**Instructions for the task:** All entries below are to be written out again exactly, but no picture is to be copied.

**Records contained in a dataset:**
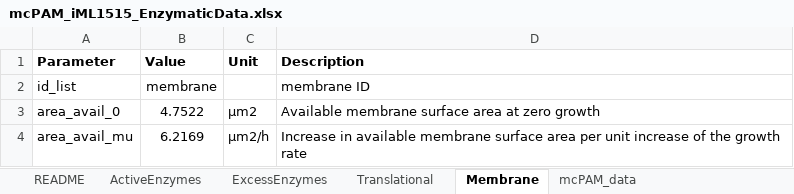
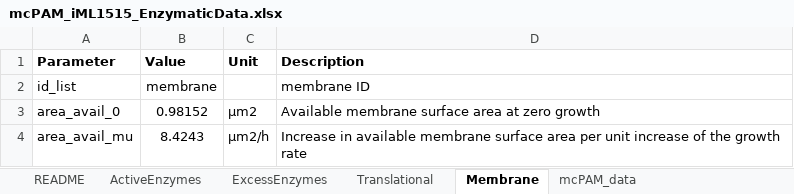
Before and after one commit to iAMB-RWTH-Aachen/PAModelpy, an Excel workbook: Data/mcPAM_iML1515_EnzymaticData.xlsx, sheet Membrane, drawn as a sheet; values as stored, in another font and other column widths than the file's, no borders; the diff names each change by its address in the sheet, - before the commit and + after, or states it on an @@ line.

Commit message:
Flux simulations with parametrizer dataset added, membrane_protein dictionary inside MembraneSector modified

```diff
--- a/Data/mcPAM_iML1515_EnzymaticData.xlsx (sheet Membrane)
+++ b/Data/mcPAM_iML1515_EnzymaticData.xlsx (sheet Membrane)
-B3 (Value): 4.7522
+B3 (Value): 0.98152
-B4 (Value): 6.2169
+B4 (Value): 8.4243
```
Also changed, not shown: sheet mcPAM_data, sheet mcPAM_data_core, hidden cells, 23 other files.
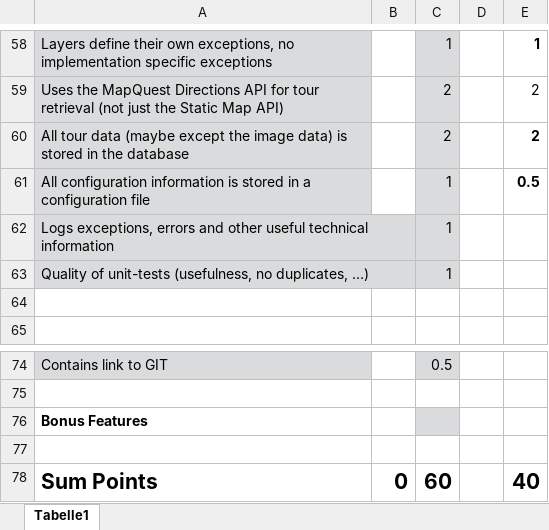
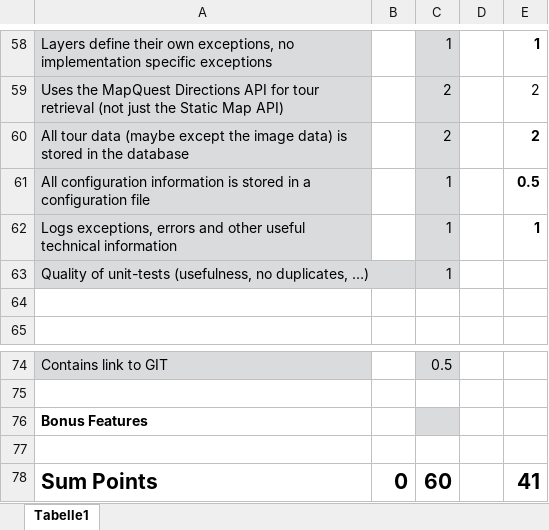
Before and after one commit to smoothjass/swen2-project, an Excel workbook: documentation/specification/TourPlanner_Checklist.xlsx, sheet Tabelle1, drawn as a sheet; only a part is shown, gaps mark what is left out; values as stored, in another font and other column widths than the file's, no borders; conditional formats not drawn; the diff names each change by its address in the sheet, - before the commit and + after, or states it on an @@ line.

```diff
--- a/documentation/specification/TourPlanner_Checklist.xlsx (sheet Tabelle1)
+++ b/documentation/specification/TourPlanner_Checklist.xlsx (sheet Tabelle1)
-E62: (empty)
+E62: 1
-E78: 40
+E78: 41
```
Also changed, not shown: 1 other file.
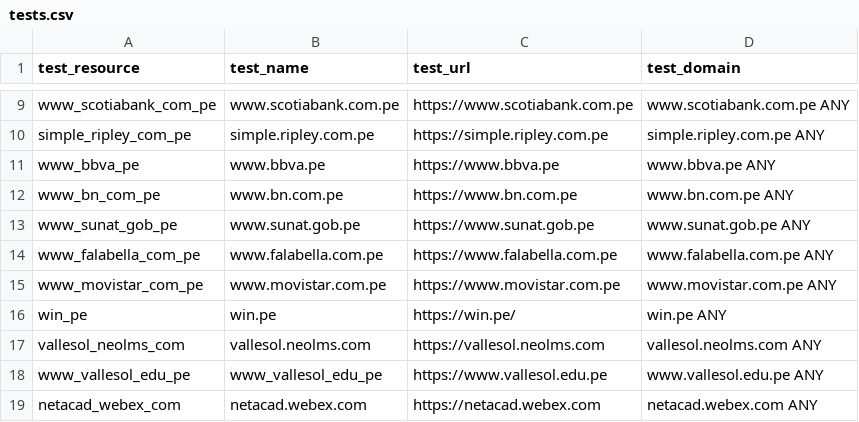
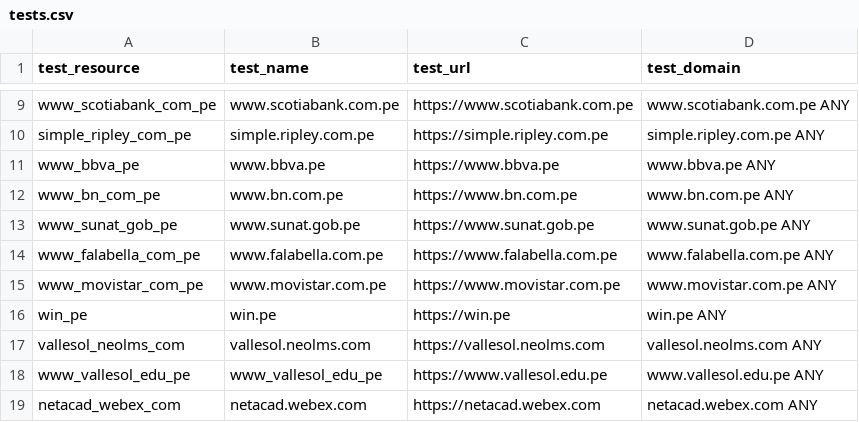
Before and after one commit to ciscoSpeaker/thousandeyes, a CSV file: peruvian/tests.csv, drawn as a sheet; only a part is shown, gaps mark what is left out.

Commit message:
fix

```diff
--- a/peruvian/tests.csv
+++ b/peruvian/tests.csv
@@ -15,3 +15,3 @@ test_resource,test_name,test_url,test_domain
 "www_movistar_com_pe","www.movistar.com.pe","https://www.movistar.com.pe","www.movistar.com.pe ANY"
-"win_pe","win.pe","https://win.pe/","win.pe ANY"
+"win_pe","win.pe","https://win.pe","win.pe ANY"
 "vallesol_neolms_com","vallesol.neolms.com","https://vallesol.neolms.com","vallesol.neolms.com ANY"
```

**Result of this task:**
Before and after one commit to iAMB-RWTH-Aachen/PAModelpy, an Excel workbook: Data/mcPAM_iML1515_EnzymaticData.xlsx, sheet Membrane, drawn as a sheet; values as stored, in another font and other column widths than the file's, no borders; the diff names each change by its address in the sheet, - before the commit and + after, or states it on an @@ line.

Commit message:
Flux simulations with parametrizer dataset added, membrane_protein dictionary inside MembraneSector modified

```diff
--- a/Data/mcPAM_iML1515_EnzymaticData.xlsx (sheet Membrane)
+++ b/Data/mcPAM_iML1515_EnzymaticData.xlsx (sheet Membrane)
-B3 (Value): 4.7522
+B3 (Value): 0.98152
-B4 (Value): 6.2169
+B4 (Value): 8.4243
```
Also changed, not shown: sheet mcPAM_data, sheet mcPAM_data_core, hidden cells, 23 other files.
Before and after one commit to smoothjass/swen2-project, an Excel workbook: documentation/specification/TourPlanner_Checklist.xlsx, sheet Tabelle1, drawn as a sheet; only a part is shown, gaps mark what is left out; values as stored, in another font and other column widths than the file's, no borders; conditional formats not drawn; the diff names each change by its address in the sheet, - before the commit and + after, or states it on an @@ line.

```diff
--- a/documentation/specification/TourPlanner_Checklist.xlsx (sheet Tabelle1)
+++ b/documentation/specification/TourPlanner_Checklist.xlsx (sheet Tabelle1)
-E62: (empty)
+E62: 1
-E78: 40
+E78: 41
```
Also changed, not shown: 1 other file.
Before and after one commit to ciscoSpeaker/thousandeyes, a CSV file: peruvian/tests.csv, drawn as a sheet; only a part is shown, gaps mark what is left out.

Commit message:
fix

```diff
--- a/peruvian/tests.csv
+++ b/peruvian/tests.csv
@@ -15,3 +15,3 @@ test_resource,test_name,test_url,test_domain
 "www_movistar_com_pe","www.movistar.com.pe","https://www.movistar.com.pe","www.movistar.com.pe ANY"
-"win_pe","win.pe","https://win.pe/","win.pe ANY"
+"win_pe","win.pe","https://win.pe","win.pe ANY"
 "vallesol_neolms_com","vallesol.neolms.com","https://vallesol.neolms.com","vallesol.neolms.com ANY"
```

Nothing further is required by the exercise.